Repeating his call for a second EU referendum, Mr Blair suggested there will be no majority in parliament for Mrs May’s plan, “or possibly for any version of Brexit or indeed for staying”, as he suggested the country was “stuck”.
He added: “In any rational world, and I understand that is a big caveat in today’s politics, this would go back to the people for resolution.”
But, denying a second EU referendum would be “a re-run” of the 2016 vote, Mr Blair said: “The question may be complicated because it really involves three choices: clean break, ‘soft’ [Brexit] or stay.
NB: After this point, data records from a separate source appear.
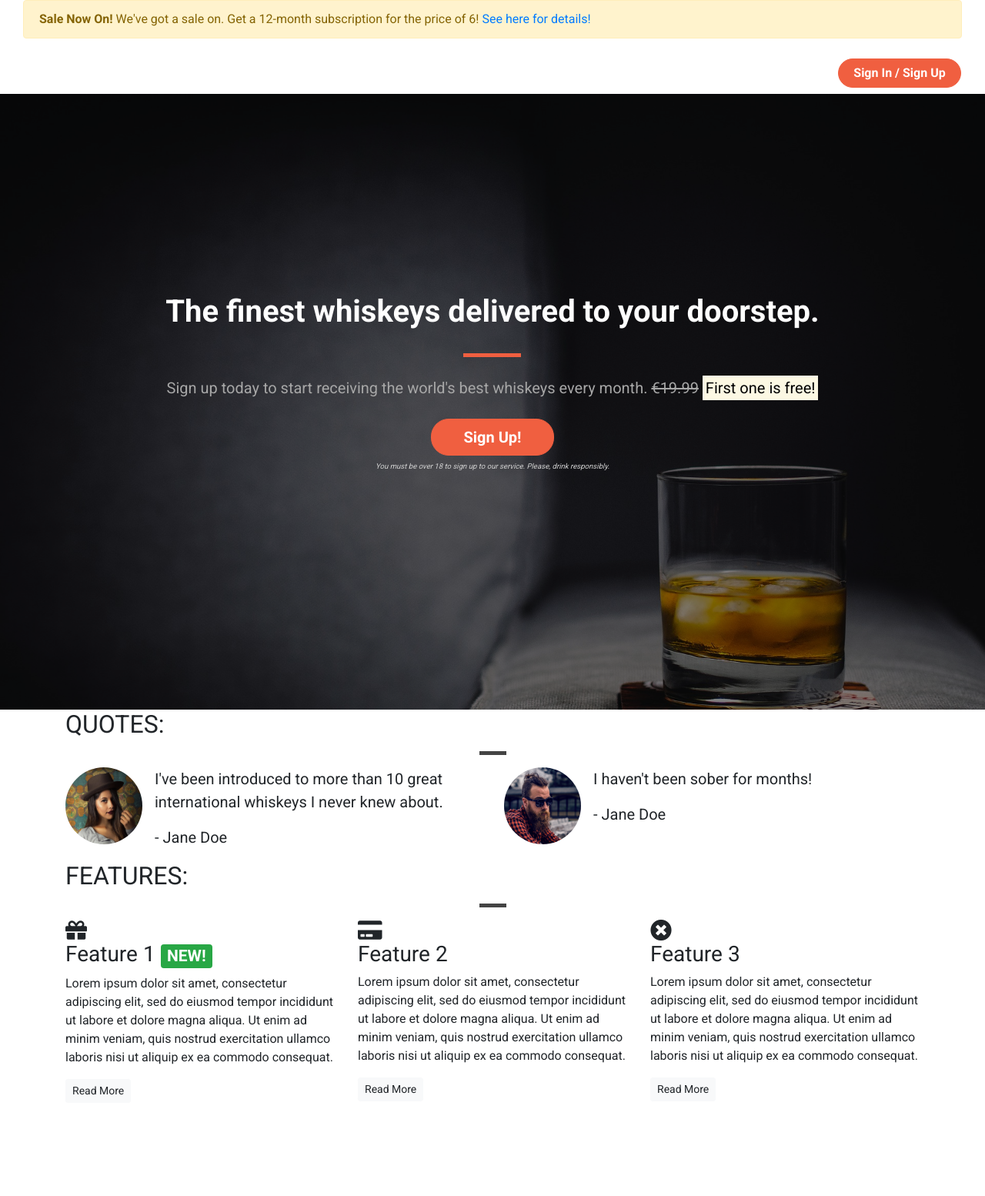
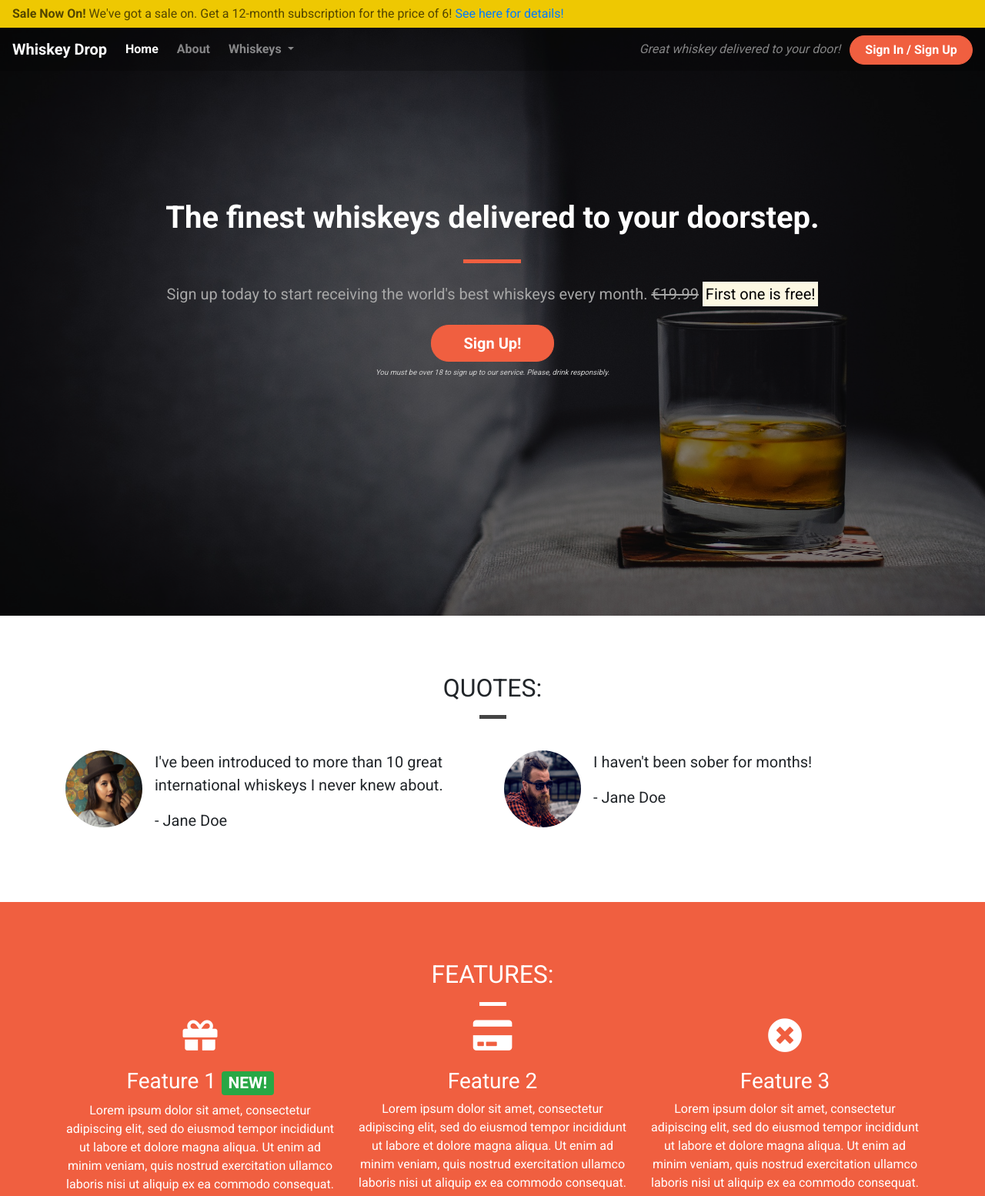
Before and after one commit to mahidaCodeTrained/bootstraptesting, a website: page index.html in a window 1280 px wide. Shown: the top 1554 px of the page at 77% size. Before the commit the page ends 1449 px from the top, so only its background shows below. Drawn offline with nearby package versions, Linux system fonts and the light colour scheme.

Commit message:
add more css

```diff
--- a/assets/css/style.css
+++ b/assets/css/style.css
@@ -4,14 +4,19 @@ body {
 
 /* Containers */
 
-.alert-container {
+.container-wrapper {}
 
+.container-wrapper--red {
+    background-color: #f05f40;
+    color: white;
 }
+
+.alert-container {}
 
 .callout-container {
     height: 100vh;
 
-    background: url('/assets/images/whiskey-background.jpg') no-repeat center center fixed;
+    background: url('/assets/images/whiskey-background.jpg') no-repeat bottom right fixed;
     -webkit-background-size: cover;
     -moz-background-size: cover;
     -o-background-size: cover;
@@ -33,30 +38,41 @@ body {
     background-color: rgba(0, 0, 0, 0.5);
 }
 
-.quotes-container {
-
+.content-container {
+    padding-top: 75px;
+    padding-bottom: 75px;
 }
 
-.features-container {
+/* Navbar */
 
+.navalert-container {
+    position: absolute;
+    top: 0;
+    left: 0;
+    z-index: 1;
+    padding-left: 0;
+    padding-right: 0;
 }
 
-/* Block dividers */
-
-.block-divider {
-    width: 75px;
-    height: 5px;
+.navbar {
+    margin-bottom: 0;
+    width: 100%;
+    background-color: rgba(0, 0, 0, .25);
     border: 0;
-    background-color: #444;
 }
 
-.block-divider--orange {
-    background-color: #f05f40;
+.navbar .navbar-toggler {
+    border: 0;
 }
 
-.block-divider--short {
-    width: 35px;
+.navbar .navbar-brand {
+    font-weight: bold;
 }
+
+.navbar .navbar-nav a {
+    font-weight: bold;
+}
+
 
 /* Jumbotron */
 
@@ -82,6 +98,27 @@ body {
     color: #d0d0d0;
 }
 
+/* Block dividers */
+
+.block-divider {
+    width: 75px;
+    height: 5px;
+    border: 0;
+    background-color: #444;
+}
+
+.block-divider--orange {
+    background-color: #f05f40;
+}
+
+.block-divider--white {
+    background-color: white;
+}
+
+.block-divider--short {
+    width: 35px;
+}
+
 /* Buttons */
 
 .btn--cta {
@@ -104,3 +141,61 @@ body {
     border-color: #df4929;
     color: white;
 }
+
+/* Alert */
+
+.alert-container .col-12 {
+    padding-left: 0;
+    padding-right: 0;
+}
+
+.site-wide-alert {
+    color: #544600;
+    background-color: #eec802;
+    border-color: #eec802;
+    padding: 5px 15px;
+    margin-bottom: 0;
+    border: 1px solid transparent;
+    border-radius: 0;
+}
+
+/* Page Headers */
+
+.page-header {
+    margin-bottom: 0;
+    border-bottom: 0;
+    text-align: center;
+}
+
+.page-header h2 {
+    margin-top: 0;
+}
+
+/* Quotes */
+
+.quotes .page-header {
+    margin-bottom: 25px;
+}
+
+/* Features */
+
+.feature {
+    text-align: center;
+    margin-bottom: 40px;
+}
+
+.feature i {
+    margin-bottom: 20px;
+    font-size: 45px;
+    line-height: 45px;
+}
+
+.feature .btn {
+    background-color: white;
+    border-color: white;
+    border-radius: 15px;
+    min-width: 100px;
+    font-weight: bold;
+    margin-top: 10px;
+    color: #f05f40;
+}
```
But the complexity is not insuperable.”
Lord Mandelson, a former EU commissioner, joined the attack on Mrs May’s plan and branded the proposals as “less like a soft Brexit than a national humiliation”, adding: “It is the polar opposite of taking back control.”
In an article for The Observer newspaper, in which he also voiced his support for a second EU referendum, the Labour peer said: “You are drawn to the conclusion that it would be better to be fully in the economic structures of the EU or out of them altogether, and if you are them, better to stay in the EU itself as this provides a seat at the table where the rules are made.”
By rejecting the prime minister’s plan, Mr Blair and Lord Mandelson have formed an unlikely alliance with Tory Brexiteers, who are also calling on Mrs May to change course.
Despite the prime minister using a TV interview on Sunday to defend her proposals, she came under further pressure from her backbench MPs.
Wellingborough MP Peter Bone told Sky News that Mrs May’s plan “breaks all the previous red lines she had before Chequers” and had “split the party”.
He said: “I cannot find someone who supported Leave within the Conservative MPs who’s happy with the proposals if you talk to them in private.
“The associations, the members, the voters who support the Conservative Party are up in arms about what’s happened and they just want to see the policy reversed to what it was before.
“I really do think the prime minister has to act very quickly on this.”
Meanwhile, the ConservativeHome website reported Mrs May’s chief of staff, Gavin Barwell, and Conservative Party chairman, Brandon Lewis, were holding a conference call on Sunday with regional Tory officials to “gauge the mood” of the Conservative grassroots.
However, Mrs May did receive assurances that some Labour MPs could support her deal.
Labour’s Brexit-supporting MP John Mann told Sky News’ Sophy Ridge on Sunday: “If there is the choice, including something rational on immigration where we have control over our borders, if that’s what’s on offer, then I could see quite a lot of Labour MPs will – when it comes to it in that final vote – vote for it rather than try and scupper Brexit.”
He added: “I won’t be going in some voting lobby with [Tory Brexiteer] Jacob Rees-Mogg and those who want a second referendum in some unholy alliance.”